══ Exercise input
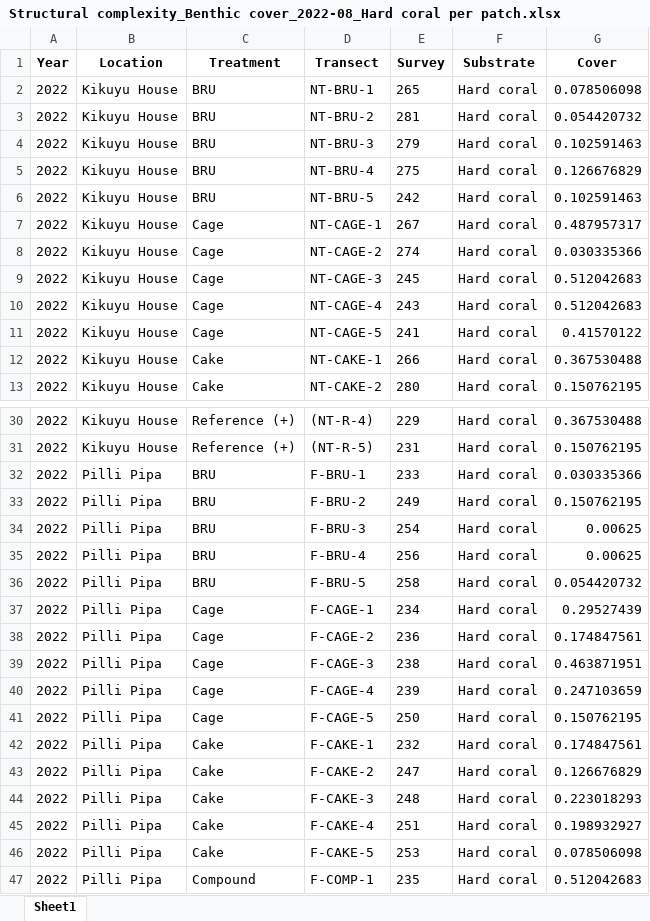
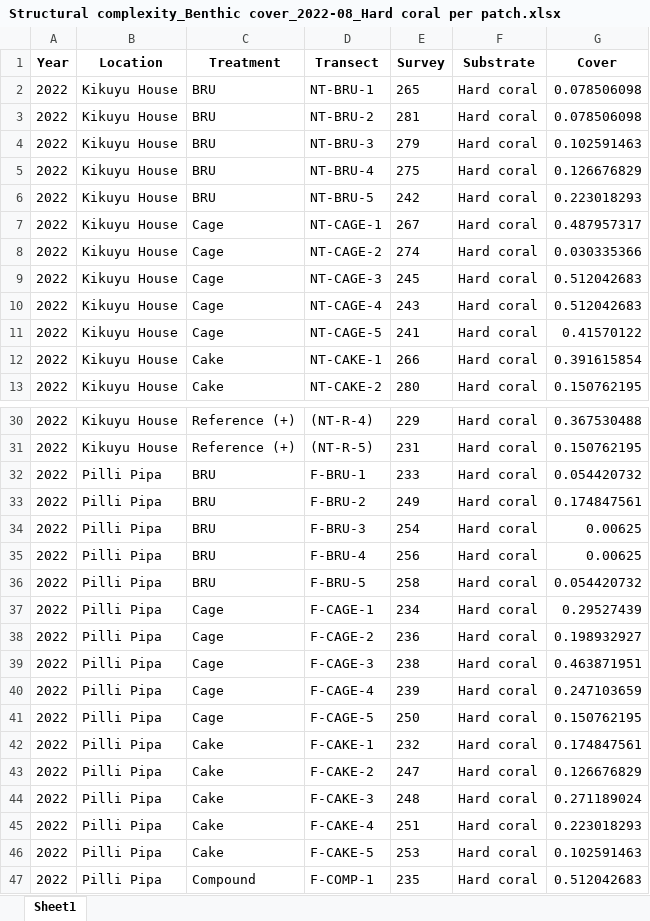
Before and after one commit to ewoutknoester/SurveysAR, an Excel workbook: Structural complexity_Benthic cover_2022-08_Hard coral per patch.xlsx, sheet Sheet1, drawn as a sheet; only a part is shown, gaps mark what is left out; values as stored, in another font and other column widths than the file's, no borders; the diff names each change by its address in the sheet, - before the commit and + after, or states it on an @@ line.

```diff
--- a/Structural complexity_Benthic cover_2022-08_Hard coral per patch.xlsx (sheet Sheet1)
+++ b/Structural complexity_Benthic cover_2022-08_Hard coral per patch.xlsx (sheet Sheet1)
-G3 (Cover): 0.054420732
+G3 (Cover): 0.078506098
-G6 (Cover): 0.102591463
+G6 (Cover): 0.223018293
-G12 (Cover): 0.367530488
+G12 (Cover): 0.391615854
-G32 (Cover): 0.030335366
+G32 (Cover): 0.054420732
-G33 (Cover): 0.150762195
+G33 (Cover): 0.174847561
-G38 (Cover): 0.174847561
+G38 (Cover): 0.198932927
-G44 (Cover): 0.223018293
+G44 (Cover): 0.271189024
-G45 (Cover): 0.198932927
+G45 (Cover): 0.223018293
-G46 (Cover): 0.078506098
+G46 (Cover): 0.102591463
```
Also changed, not shown: Correlation data/Structural complexity_Correlations_AR cover.xlsx, Correlation data/Structural complexity_Correlations_Fragments.xlsx, 47 other files.
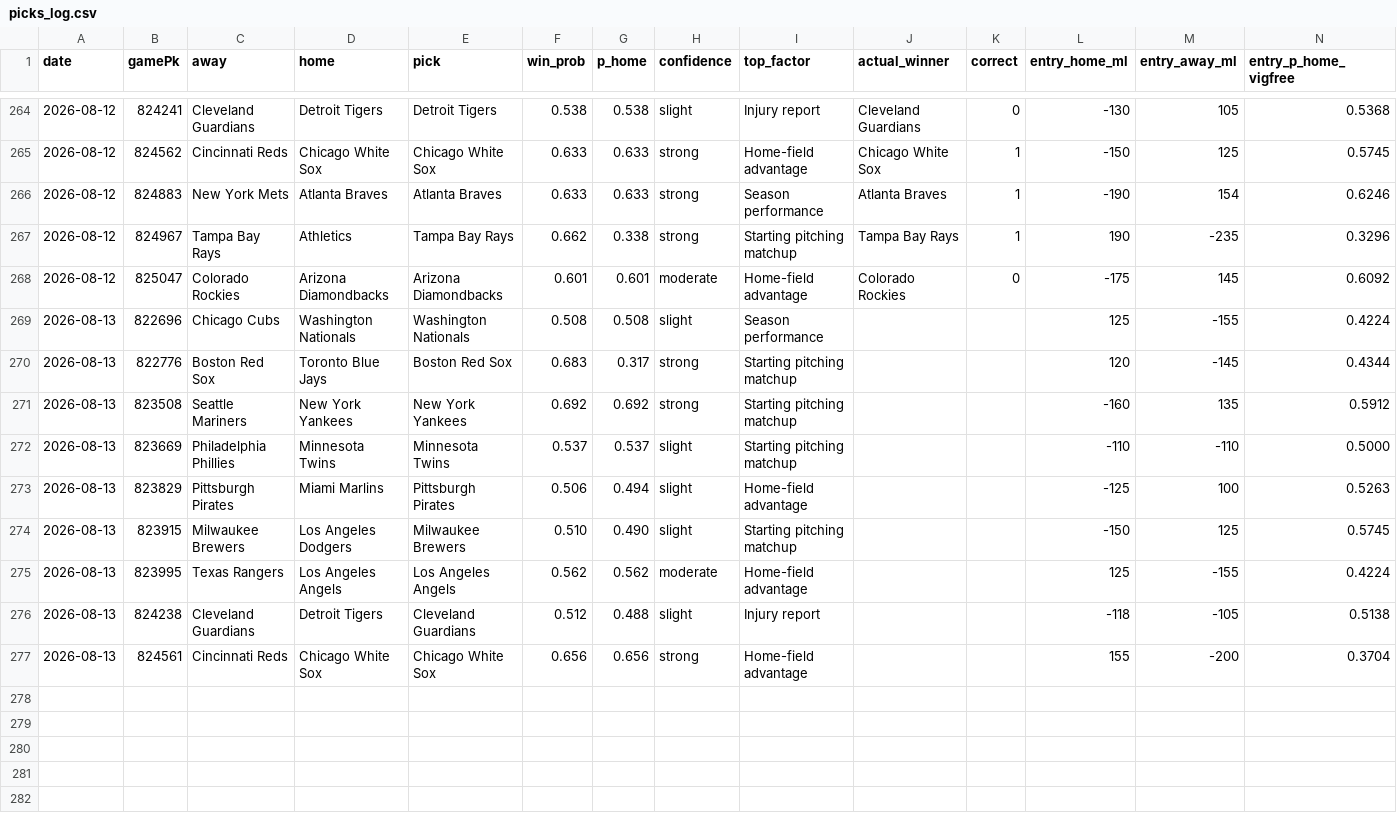
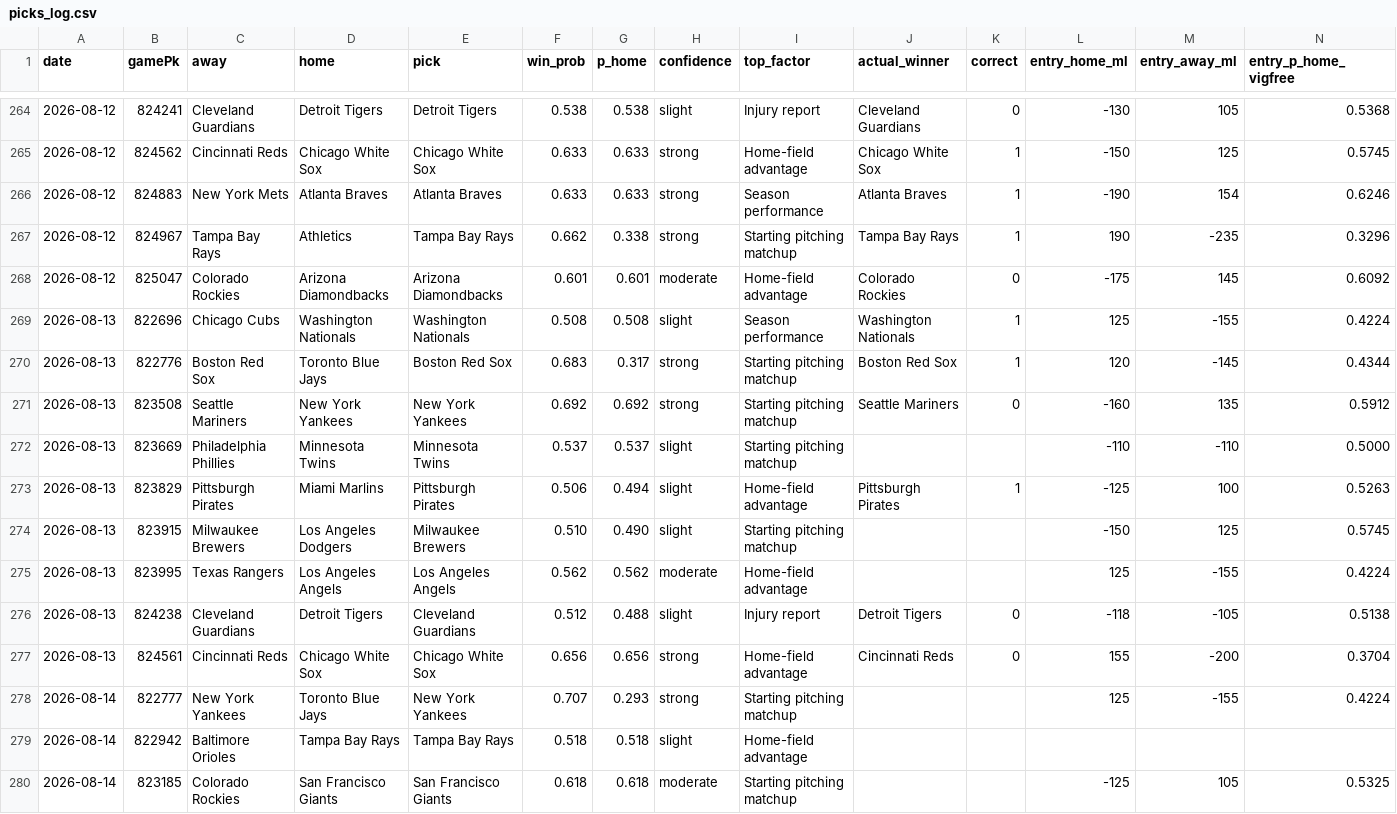
Before and after one commit to Holy23-pledge/mob-predictor, a CSV file: picks_log.csv, drawn as a sheet; only a part is shown, gaps mark what is left out; rows hold the shown columns only; the diff covers the shown part only; the diff names each change by its address in the sheet, - before the commit and + after, or states it on an @@ line.

Commit message:
Daily picks 2026-08-14

```diff
--- a/picks_log.csv
+++ b/picks_log.csv
-J269 (actual_winner): (empty)
+J269 (actual_winner): Washington Nationals
-K269:K270 (correct): (empty)
+K269:K270 (correct): 1
-J270 (actual_winner): (empty)
+J270 (actual_winner): Boston Red Sox
-J271 (actual_winner): (empty)
+J271 (actual_winner): Seattle Mariners
-K271 (correct): (empty)
+K271 (correct): 0
-J273 (actual_winner): (empty)
+J273 (actual_winner): Pittsburgh Pirates
-K273 (correct): (empty)
+K273 (correct): 1
-J276 (actual_winner): (empty)
+J276 (actual_winner): Detroit Tigers
-K276:K277 (correct): (empty)
+K276:K277 (correct): 0
-J277 (actual_winner): (empty)
+J277 (actual_winner): Cincinnati Reds
+row 278: 2026-08-14 | 822777 | New York Yankees | Toronto Blue Jays | New York Yankees | 0.707 | 0.293 | strong | Starting pitching matchup |  |  | 125 | -155 | 0.4224
+row 279: 2026-08-14 | 822942 | Baltimore Orioles | Tampa Bay Rays | Tampa Bay Rays | 0.518 | 0.518 | slight | Home-field advantage
+row 280: 2026-08-14 | 823185 | Colorado Rockies | San Francisco Giants | San Francisco Giants | 0.618 | 0.618 | moderate | Starting pitching matchup |  |  | -125 | 105 | 0.5325
```
Also changed, not shown: 11 added rows elsewhere in this file, 16 other files.
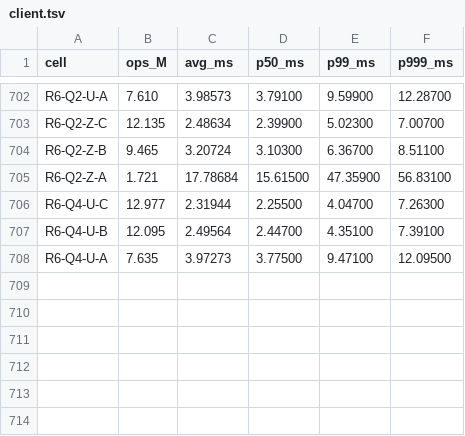
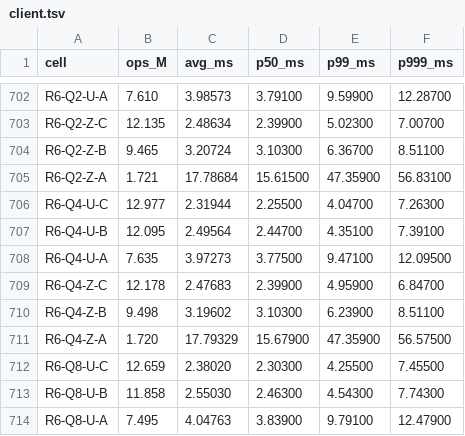
Before and after one commit to Boo-seon-woong/memcached-1.6.42-port_v4, a TSV file: experiments/semi_final/client.tsv, drawn as a sheet; only a part is shown, gaps mark what is left out.

```diff
--- a/experiments/semi_final/client.tsv
+++ b/experiments/semi_final/client.tsv
@@ -708 +708,7 @@ R6-Q4-U-B	12.095	2.49564	2.44700	4.35100	7.39100
 R6-Q4-U-A	7.635	3.97273	3.77500	9.47100	12.09500
+R6-Q4-Z-C	12.178	2.47683	2.39900	4.95900	6.84700
+R6-Q4-Z-B	9.498	3.19602	3.10300	6.23900	8.51100
+R6-Q4-Z-A	1.720	17.79329	15.67900	47.35900	56.57500
+R6-Q8-U-C	12.659	2.38020	2.30300	4.25500	7.45500
+R6-Q8-U-B	11.858	2.55030	2.46300	4.54300	7.74300
+R6-Q8-U-A	7.495	4.04763	3.83900	9.79100	12.47900
```
Also changed, not shown: experiments/semi_final/csv/etc.csv, experiments/semi_final/rows.tsv, 2 other files.
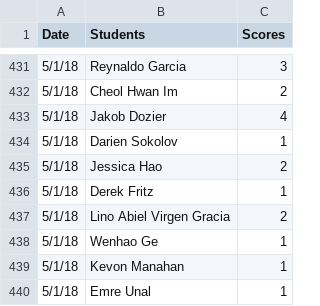
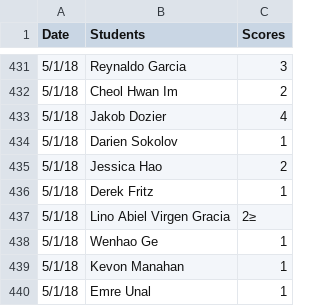
Before and after one commit to iDataVisualizationLab/5331Virtual-Reality, a CSV file: grade/data/participation.csv, drawn as a sheet; only a part is shown, gaps mark what is left out.

Commit message:
update l7

```diff
--- a/grade/data/participation.csv
+++ b/grade/data/participation.csv
@@ -436,3 +436,3 @@ Date,Students,Scores
 5/1/18,Derek Fritz,1
-5/1/18,Lino Abiel Virgen Gracia,2
+5/1/18,Lino Abiel Virgen Gracia,2≥
 5/1/18,Wenhao Ge,1
```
════
* Task goal
Reproduce the listing above exactly, but skip the pictures.

* Written solution
Before and after one commit to ewoutknoester/SurveysAR, an Excel workbook: Structural complexity_Benthic cover_2022-08_Hard coral per patch.xlsx, sheet Sheet1, drawn as a sheet; only a part is shown, gaps mark what is left out; values as stored, in another font and other column widths than the file's, no borders; the diff names each change by its address in the sheet, - before the commit and + after, or states it on an @@ line.

```diff
--- a/Structural complexity_Benthic cover_2022-08_Hard coral per patch.xlsx (sheet Sheet1)
+++ b/Structural complexity_Benthic cover_2022-08_Hard coral per patch.xlsx (sheet Sheet1)
-G3 (Cover): 0.054420732
+G3 (Cover): 0.078506098
-G6 (Cover): 0.102591463
+G6 (Cover): 0.223018293
-G12 (Cover): 0.367530488
+G12 (Cover): 0.391615854
-G32 (Cover): 0.030335366
+G32 (Cover): 0.054420732
-G33 (Cover): 0.150762195
+G33 (Cover): 0.174847561
-G38 (Cover): 0.174847561
+G38 (Cover): 0.198932927
-G44 (Cover): 0.223018293
+G44 (Cover): 0.271189024
-G45 (Cover): 0.198932927
+G45 (Cover): 0.223018293
-G46 (Cover): 0.078506098
+G46 (Cover): 0.102591463
```
Also changed, not shown: Correlation data/Structural complexity_Correlations_AR cover.xlsx, Correlation data/Structural complexity_Correlations_Fragments.xlsx, 47 other files.
Before and after one commit to Holy23-pledge/mob-predictor, a CSV file: picks_log.csv, drawn as a sheet; only a part is shown, gaps mark what is left out; rows hold the shown columns only; the diff covers the shown part only; the diff names each change by its address in the sheet, - before the commit and + after, or states it on an @@ line.

Commit message:
Daily picks 2026-08-14

```diff
--- a/picks_log.csv
+++ b/picks_log.csv
-J269 (actual_winner): (empty)
+J269 (actual_winner): Washington Nationals
-K269:K270 (correct): (empty)
+K269:K270 (correct): 1
-J270 (actual_winner): (empty)
+J270 (actual_winner): Boston Red Sox
-J271 (actual_winner): (empty)
+J271 (actual_winner): Seattle Mariners
-K271 (correct): (empty)
+K271 (correct): 0
-J273 (actual_winner): (empty)
+J273 (actual_winner): Pittsburgh Pirates
-K273 (correct): (empty)
+K273 (correct): 1
-J276 (actual_winner): (empty)
+J276 (actual_winner): Detroit Tigers
-K276:K277 (correct): (empty)
+K276:K277 (correct): 0
-J277 (actual_winner): (empty)
+J277 (actual_winner): Cincinnati Reds
+row 278: 2026-08-14 | 822777 | New York Yankees | Toronto Blue Jays | New York Yankees | 0.707 | 0.293 | strong | Starting pitching matchup |  |  | 125 | -155 | 0.4224
+row 279: 2026-08-14 | 822942 | Baltimore Orioles | Tampa Bay Rays | Tampa Bay Rays | 0.518 | 0.518 | slight | Home-field advantage
+row 280: 2026-08-14 | 823185 | Colorado Rockies | San Francisco Giants | San Francisco Giants | 0.618 | 0.618 | moderate | Starting pitching matchup |  |  | -125 | 105 | 0.5325
```
Also changed, not shown: 11 added rows elsewhere in this file, 16 other files.
Before and after one commit to Boo-seon-woong/memcached-1.6.42-port_v4, a TSV file: experiments/semi_final/client.tsv, drawn as a sheet; only a part is shown, gaps mark what is left out.

```diff
--- a/experiments/semi_final/client.tsv
+++ b/experiments/semi_final/client.tsv
@@ -708 +708,7 @@ R6-Q4-U-B	12.095	2.49564	2.44700	4.35100	7.39100
 R6-Q4-U-A	7.635	3.97273	3.77500	9.47100	12.09500
+R6-Q4-Z-C	12.178	2.47683	2.39900	4.95900	6.84700
+R6-Q4-Z-B	9.498	3.19602	3.10300	6.23900	8.51100
+R6-Q4-Z-A	1.720	17.79329	15.67900	47.35900	56.57500
+R6-Q8-U-C	12.659	2.38020	2.30300	4.25500	7.45500
+R6-Q8-U-B	11.858	2.55030	2.46300	4.54300	7.74300
+R6-Q8-U-A	7.495	4.04763	3.83900	9.79100	12.47900
```
Also changed, not shown: experiments/semi_final/csv/etc.csv, experiments/semi_final/rows.tsv, 2 other files.
Before and after one commit to iDataVisualizationLab/5331Virtual-Reality, a CSV file: grade/data/participation.csv, drawn as a sheet; only a part is shown, gaps mark what is left out.

Commit message:
update l7

```diff
--- a/grade/data/participation.csv
+++ b/grade/data/participation.csv
@@ -436,3 +436,3 @@ Date,Students,Scores
 5/1/18,Derek Fritz,1
-5/1/18,Lino Abiel Virgen Gracia,2
+5/1/18,Lino Abiel Virgen Gracia,2≥
 5/1/18,Wenhao Ge,1
```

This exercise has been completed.